The first thing to understand is that your gut is your “first brain”. Proper gut function is the very beginning of good health – and often times the font of disease. If there is a back up in the sewage system then the gut can’t function properly.
Also, the way that we “define” constipation in medicine is dead wrong. I have seen responses from MDs telling people the following… “if someone has a bowel movement every 3 days, that is normal for him or her – that’s just their own rhythm.” That would be similar to telling someone with cancer, that for him or her it is “normal” to have cancer. Nothing could be further from the truth.
What nature intended is food in; food out. Ideally, if you have 2-3 meals a day, you should have 2-3 bowel movements a day. At the very least, you should have 1 bowel movement daily.
And we all know this is how it is supposed to work. Those of us that have dogs know that we feed the dog once or twice a day and the dog poops once or twice a day. If our dog went 3 days without pooping then we’d have it to the vet. Why would we accept anything less for ourselves?
Food transit time should be somewhere between 10 and 14 hours. Anything slower than that can end up interfering with digestion and allowing for the reabsorbtion of toxins that are hanging around too long in our intestinal tract.
There are 3 areas in the diet that can positively or negatively affect constipation; water, fiber and good bacteria.
Without adequate amounts of water the stool can become too hard and slow the whole process down. You should strive to drink at least half your body weight in ounces every day. And most of this should be consumed in-between meals – drinking too much water (or anything else) while eating only works to dilute digestive juices.
Fiber is important because it adds bulk to the stool and encourages the message to your intestines to “move things along.” Fiber comes from grains, beans and legumes, fruits and vegetable.
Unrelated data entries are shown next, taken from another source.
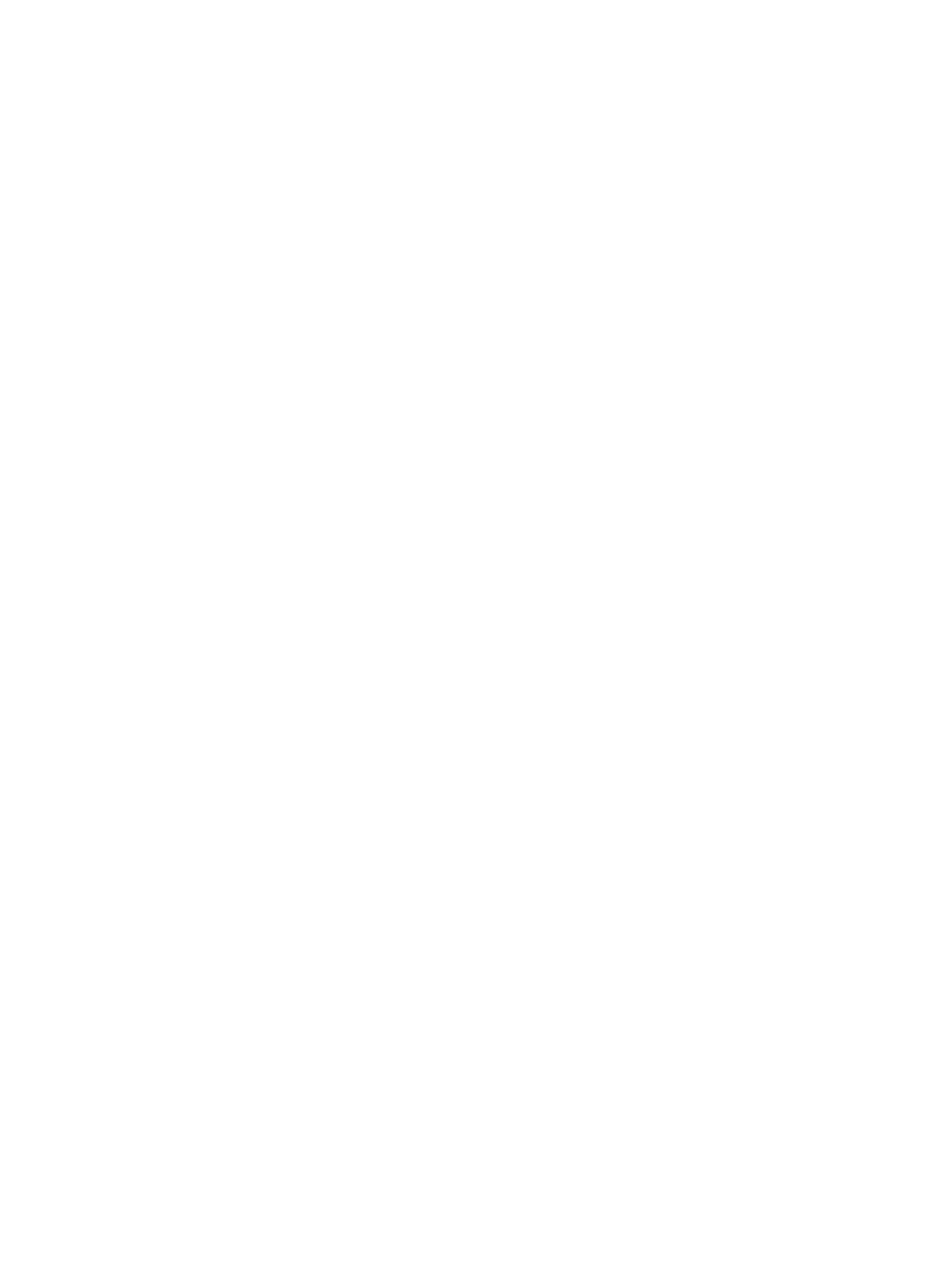
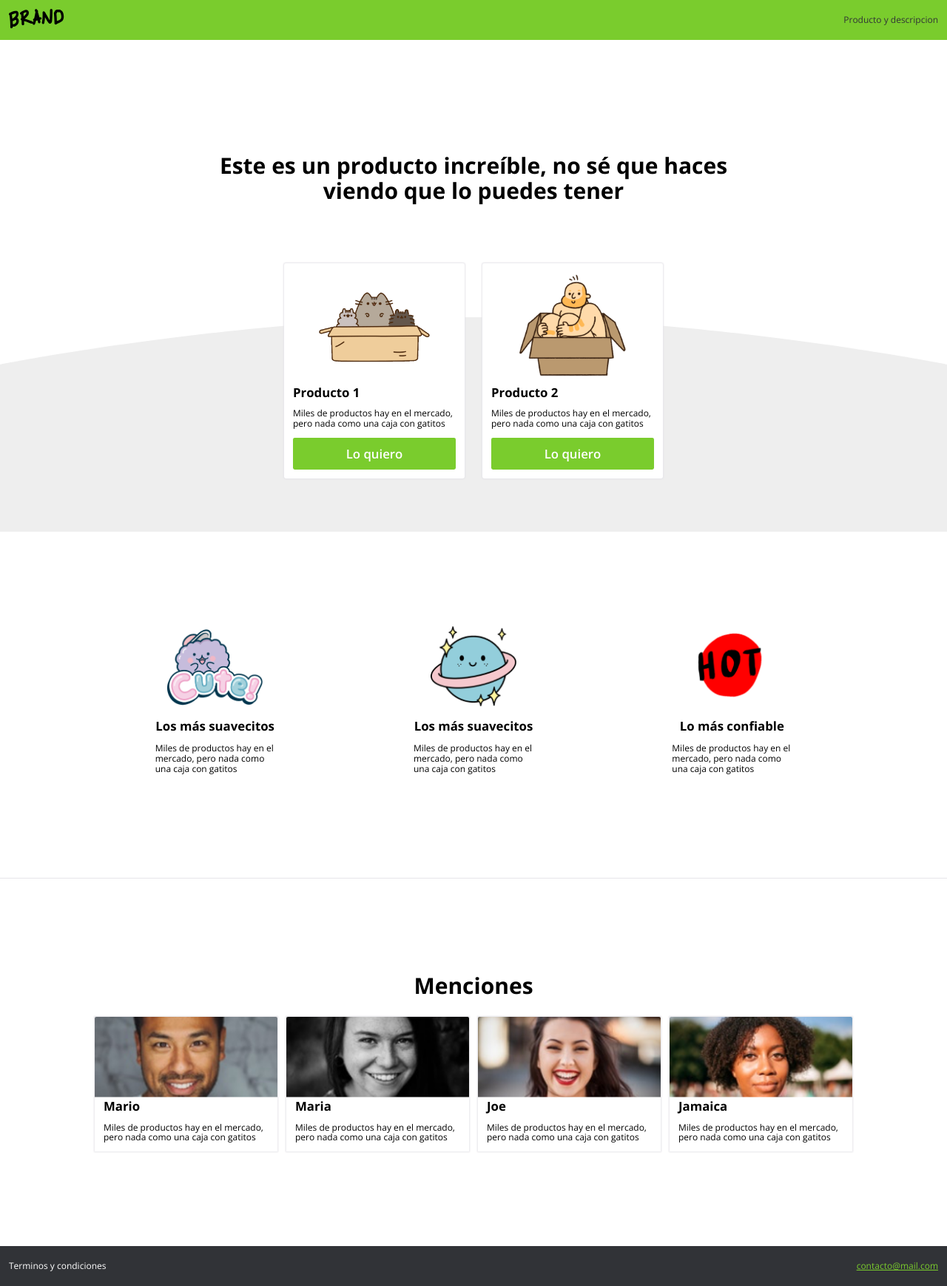
Before and after one commit to EduHuaynates/producto-digital, a plain HTML site: page index.html in a window 1280 px wide. Shown: the whole page at 74% size. Before the commit the page ends 800 px from the top, so only its background shows below. Drawn offline with nearby package versions, Linux system fonts and the light colour scheme.

Commit message:
Empaquetado de la pagina

```diff
--- a/css/styles.css
+++ b/css/styles.css
@@ -0,0 +1,320 @@
+@import url('https://fonts.googleapis.com/css?family=Open+Sans:400,600,700');
+
+/* --------------------------- *\
+			VARIABLES
+\* --------------------------- */
+
+:root {
+	--color-principal: #7ACC2D;
+	--color-black: #313337;
+    --color-white: #ffffff;
+
+    --font-size-normal: 1rem;
+    --font-size-grande: 1.4rem;
+    --font-size-muy-grande: 2.5rem;
+
+    --espaciado: 1rem;
+    --espaciado-x2: 2rem;
+
+    --box: 0 0 2px 1px #e6e5e9;
+}
+
+/* --------------------- *\
+        GENERALES
+\* --------------------- */
+
+html {
+    font-family: 'Open Sans', sans-serif;
+    font-size: 12px;
+    min-width: 320px;
+}
+
+h1 {
+    text-align: center;
+    font-size: var(--font-size-muy-grande);
+}
+
+h2 {
+    font-size: var(--font-size-grande);
+}
+
+figure {
+    margin: 0;
+    text-align: center;
+}
+
+/* --------------------- *\
+          NAVBAR
+\* --------------------- */
+
+.navbar {
+    height: 4.5rem;
+    padding: 0 var(--espaciado);
+    background-color: var(--color-principal);
+
+    display: flex;
+    align-items: center;
+    justify-content: space-between
+}
+
+    .navbar a {
+        color: var(--color-black);
+        text-decoration: none;
+    }
+
+/* --------------------- *\
+           HERO
+\* --------------------- */
+
+.hero {
+    padding: 10% 20%;
+}
+
+/* --------------------- *\
+        PRODUCTOS
+\* --------------------- */
+
+.productos {
+    padding: 0 30%;
+    background-image: url("../images/curve.png");
+    background-position: center top;
+    background-repeat: no-repeat;
+    background-size: cover;
+
+    display: grid;
+    grid-template-columns: repeat(2, auto);
+    grid-gap: var(--espaciado-x2);
+}
+
+    .producto {
+        padding: var(--espaciado);
+        background-color: var(--color-white);
+
+        border-radius: 0.2rem;
+        box-shadow: var(--box);
+
+        position: relative;
+        bottom: 25%;
+    }
+
+        .producto img {
+            max-width: 100%;
+        }
+
+        .producto h2 {
+            margin: 0;
+        }
+
+        .producto button {
+            width: 100%;
+            color: white;
+            background-color: var(--color-principal);
+
+            font-weight: 600;
+            font-size: var(--font-size-grande);
+            padding: 0.7em;
+            cursor: pointer;
+
+            border: none;
+            border-radius: 0.2rem;
+        }
+
+/* --------------------- *\
+        BENEFICIOS
+\* --------------------- */
+
+.beneficios {
+    padding: 10%;
+
+    display: grid;
+    grid-template-columns: repeat(3, 162px);
+    grid-gap: var(--espaciado-x2);
+
+    justify-items: center;
+    justify-content: space-around;
+}
+
+        .beneficio img {
+            height: 9rem;
+        }
+
+        .beneficio h2 {
+            text-align: center;
+        }
+
+/* --------------------- *\
+        MENCIONES
+\* --------------------- */
+
+.menciones {
+    padding: 10%;
+    border-top: 1px solid #e6e5e9;
+}
+
+.menciones h1 {
+    margin-top: 0;
+}
+
+    .menciones-grid {
+        display: grid;
+        grid-template-columns: repeat(4, 1fr);
+        grid-gap: var(--espaciado);
+    }
+
+        .mencion {
+            box-shadow: var(--box);
+        }
+
+            .mencion img {
+                width: 100%;
+            }
+
+            .mencion h2, .mencion p {
+                margin: var(--espaciado);
+                margin-top: 0;
+            }
+
+/* --------------------- *\
+        FOOTER
+\* --------------------- */
+
+.footer {
+    height: 4.5rem;
+    padding: 0 var(--espaciado);
+    color: var(--color-white);
+    background-color: var(--color-black);
+
+    display: flex;
+    align-items: center;
+    justify-content: space-between;
+}
+
+    .footer p {
+        cursor: pointer;
+    }
+
+    .footer a {
+        color: var(--color-principal);
+    }
+
+
+/* --------------------- */
+/* --------------------- *\
+    PRODUCTOS.HTML
+\* --------------------- */
+/* --------------------- */
+
+.container {
+    max-width: 1024px;
+    height: calc(100vh - 9rem);
+
+    padding: var(--espaciado-x2);
+    margin: 0 auto;
+    box-sizing: border-box;
+
+    display: grid;
+    grid-template-rows: repeat(4, min-content);
+    align-content: center;
+    grid-gap: var(--espaciado-x2);
+}
+
+.container h1 {
+    text-align: left;
+    margin: 0;
+}
+
+.producto-descripcion {
+    display: grid;
+    grid-template-columns: 35% 65%;
+    align-items: center;
+}
+
+.producto-descripcion.alternado {
+    grid-template-columns: 65% 35%;
+}
+
+    .producto-descripcion img {
+        width: 70%;
+    }
+
+    .producto-descripcion .contenido {
+        padding: 0 5%;
+    }
+
+/* --------------------- */
+/* --------------------- *\
+        VENTA.HTML
+\* --------------------- */
+/* --------------------- */
+
+.venta-producto {
+    height: calc(100vh - 9rem);
+    padding: var(--espaciado-x2) 25%;
+    box-sizing: border-box;
+
+    display: grid;
+    grid-template-columns: 40% 60%;
+    grid-gap: var(--espaciado-x2);
+    align-items: center;
+}
+
+    .venta-producto .producto {
+        position: initial;
+        height: fit-content;
+    }
+
+    .venta-producto .modulo-de-pago {
+        box-shadow: var(--box);
+        padding: var(--espaciado);
+        height: fit-content;
+    }
+
+        .modulo-de-pago label {
+            display: block;
+        }
+
+        .modulo-de-pago input {
+            display: block;
+            width: 100%;
+            height: 2.5em;
+            margin: .7em 0;
+            box-sizing: border-box;
+
+            font-size: var(--font-size-grande);
+        }
+
+        .modulo-de-pago .form-buttom {
+            border: none;
+            border-radius: 0.2rem;
+            margin-bottom: 0;
+
+            color: var(--color-white);
+            background-color: var(--color-principal);
+
+            font-weight: 600;
+            font-size: var(--font-size-grande);
+            cursor: pointer;
+        }
+
+/* --------------------- */
+/* --------------------- *\
+    EXITO / FALLA.HTML
+\* --------------------- */
+/* --------------------- */
+
+.resultado-contenido {
+    width: 100vw;
+    height: 100vh;
+    color: var(--color-white);
+    background-color: var(--color-black);
+    text-align: center;
+
+    display: flex;
+    flex-direction: column;
+    justify-content: center;
+    align-items: center;
+}
+
+    .resultado-contenido a {
+        color: var(--green-color);
+    }
--- a/index.html
+++ b/index.html
@@ -6,9 +6,99 @@
     <meta http-equiv="X-UA-Compatible" content="ie=edge">
     <link rel="stylesheet" href="./css/normalize.css">
     <link rel="stylesheet" href="./css/styles.css">
+    <link rel="stylesheet" href="./css/mobile.css">
     <title>Brand</title>
 </head>
 <body>
+    <header class="navbar">
+        <figure>
+            <a href="#"><img src="./images/logo.png" alt=""></a>
+        </figure>
+        <a href="./producto.html">Producto y descripcion</a>
+    </header>
+    <section class="hero">
+        <h1>Este es un producto increíble, no sé que haces viendo que lo puedes tener</h1>
+    </section>
+    <section class="productos">
+        <div class="producto">
+            <figure>
+                <img src="./images/box2.png" alt="" srcset="">
+            </figure>
+            <h2>Producto 1</h2>
+            <p>Miles de productos hay en el mercado, pero nada como una caja con gatitos</p>
+            <a href="./venta.html"><button>Lo quiero</button></a>
+        </div>
+        <div class="producto">
+            <figure>
+                <img src="./images/box1.png" alt="" srcset="">
+            </figure>
+            <h2>Producto 2</h2>
+            <p>Miles de productos hay en el mercado, pero nada como una caja con gatitos</p>
+            <a href="./venta.html"><button>Lo quiero</button></a>
+        </div>
+    </section>
 
+    <section class="beneficios">
+        <div class="beneficio">
+            <figure>
+                <img src="./images/b1.png" alt="">
+            </figure>
+            <h2>Los más suavecitos</h2>
+            <p>Miles de productos hay en el mercado, pero nada como una caja con gatitos</p>
+        </div>
+        <div class="beneficio">
+            <figure>
+                <img src="./images/b2.png" alt="">
+            </figure>
+            <h2>Los más suavecitos</h2>
+            <p>Miles de productos hay en el mercado, pero nada como una caja con gatitos</p>
+        </div>
+        <div class="beneficio">
+            <figure>
+                <img src="./images/b3.png" alt="">
+            </figure>
+            <h2>Lo más confiable</h2>
+            <p>Miles de productos hay en el mercado, pero nada como una caja con gatitos</p>
+        </div>
+    </section>
+
+    <section class="menciones">
+        <h1>Menciones</h1>
+        <div class="menciones-grid">
+            <div class="mencion">
+                <figure>
+                    <img src="./images/p1.png" alt="">
+                </figure>
+                <h2>Mario</h2>
+                <p>Miles de productos hay en el mercado, pero nada como una caja con gatitos</p>
+            </div>
+            <div class="mencion">
+                <figure>
+                    <img src="./images/p2.png" alt="">
+                </figure>
+                <h2>Maria</h2>
+                <p>Miles de productos hay en el mercado, pero nada como una caja con gatitos</p>
+            </div>
+            <div class="mencion">
+                <figure>
+                    <img src="./images/p3.png" alt="">
+                </figure>
+                <h2>Joe</h2>
+                <p>Miles de productos hay en el mercado, pero nada como una caja con gatitos</p>
+            </div>
+            <div class="mencion">
+                <figure>
+                    <img src="./images/p4.png" alt="">
+                </figure>
+                <h2>Jamaica</h2>
+                <p>Miles de productos hay en el mercado, pero nada como una caja con gatitos</p>
+            </div>
+        </div>
+    </section>
+
+    <footer class="footer">
+        <p>Terminos y condiciones</p>
+        <a href="#">contacto@mail.com</a>
+    </footer>
 </body>
 </html>
```
Also changed, not shown: exito.html (added, +19 -0 lines), falla.html (added, +19 -0 lines), producto.html (added, +56 -0 lines), venta.html (added, +48 -0 lines).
The lack of adequate fiber in the Standard American Diet (SAD) is a constant negative factor is normal bowel function. The more a food is processed the less fiber it will contain. Although there are accepted guidelines as to the amount of fiber you should get in your diet – the real number is best determined by evaluating your bowel function – more is generally better.
The dead cells of the good or friendly bacteria, as they run through their life cycle in the gut, make up about half of the bulk of stool. So when there is a lack of this, constipation is often the result. The relatively recent idea that we should live in a sterile environment continues to contribute to imbalances in our guts. Furthermore, people that have had their appendix removed may have a harder time maintaining a balanced intestinal flora. Eating fermented foods and avoiding tap water and antibiotics from meat can be helpful in maintaining a healthy biomass of good bacteria.
Lastly, hidden food sensitivities can be the cause of chronic constipation. Eliminating such common offenders as gluten, dairy, corn, soy and/or eggs might fix what has been a lifelong problem.
The biggest lifestyle issue revolves around exercise. The more you move; the more you move! Consistent exercise will helps massage the internal organs, including the digestive tract, and encourages peristalsis, the wave-like motion that constantly pushes things along.
Also to be considered are certain prescription medicines. Medicines can have a myriad of effects in the gut. Obviously, antibiotics will kill the good bacteria. Medicines that stop acid production in the stomach interfere with your ability to properly digest food – and the body doesn’t want to move undigested food along. Many pain medications can slow down the digestive tract; constipation can be the result.
Additionally, constant use of laxatives can lead to dependence and partial or complete loss of proper bowel motility.
Lastly, there are times when emotional issues show up in the body by causing constipation. Quite literally, you might ask yourself what it is that you are “holding on to” emotionally that can relate to not letting go of physical waste. Randi Botnick in our office is an excellent counselor that can help you explore this area.
There are supplements that can help alleviate constipation on it’s own and there are supplements to help treat the various underlying causes.
For various underlying causes: